▶ _What is needed_:
Can you output the records below exactly as they are written?

▶ _Record excerpts_:

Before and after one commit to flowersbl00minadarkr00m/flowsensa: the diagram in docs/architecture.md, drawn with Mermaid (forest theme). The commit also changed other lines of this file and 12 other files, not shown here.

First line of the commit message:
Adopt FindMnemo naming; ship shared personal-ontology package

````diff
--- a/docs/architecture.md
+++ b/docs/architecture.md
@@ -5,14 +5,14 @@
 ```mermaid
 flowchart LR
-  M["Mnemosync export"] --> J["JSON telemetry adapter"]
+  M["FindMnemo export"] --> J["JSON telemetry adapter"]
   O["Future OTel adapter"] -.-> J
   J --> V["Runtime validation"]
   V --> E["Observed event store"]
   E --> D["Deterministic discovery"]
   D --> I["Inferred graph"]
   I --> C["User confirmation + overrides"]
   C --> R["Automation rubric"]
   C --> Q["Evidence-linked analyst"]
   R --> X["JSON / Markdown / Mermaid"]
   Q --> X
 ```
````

▶ _Completed exercise_:
Before and after one commit to flowersbl00minadarkr00m/flowsensa: the diagram in docs/architecture.md, drawn with Mermaid (forest theme). The commit also changed other lines of this file and 12 other files, not shown here.

First line of the commit message:
Adopt FindMnemo naming; ship shared personal-ontology package

````diff
--- a/docs/architecture.md
+++ b/docs/architecture.md
@@ -5,14 +5,14 @@
 ```mermaid
 flowchart LR
-  M["Mnemosync export"] --> J["JSON telemetry adapter"]
+  M["FindMnemo export"] --> J["JSON telemetry adapter"]
   O["Future OTel adapter"] -.-> J
   J --> V["Runtime validation"]
   V --> E["Observed event store"]
   E --> D["Deterministic discovery"]
   D --> I["Inferred graph"]
   I --> C["User confirmation + overrides"]
   C --> R["Automation rubric"]
   C --> Q["Evidence-linked analyst"]
   R --> X["JSON / Markdown / Mermaid"]
   Q --> X
 ```
````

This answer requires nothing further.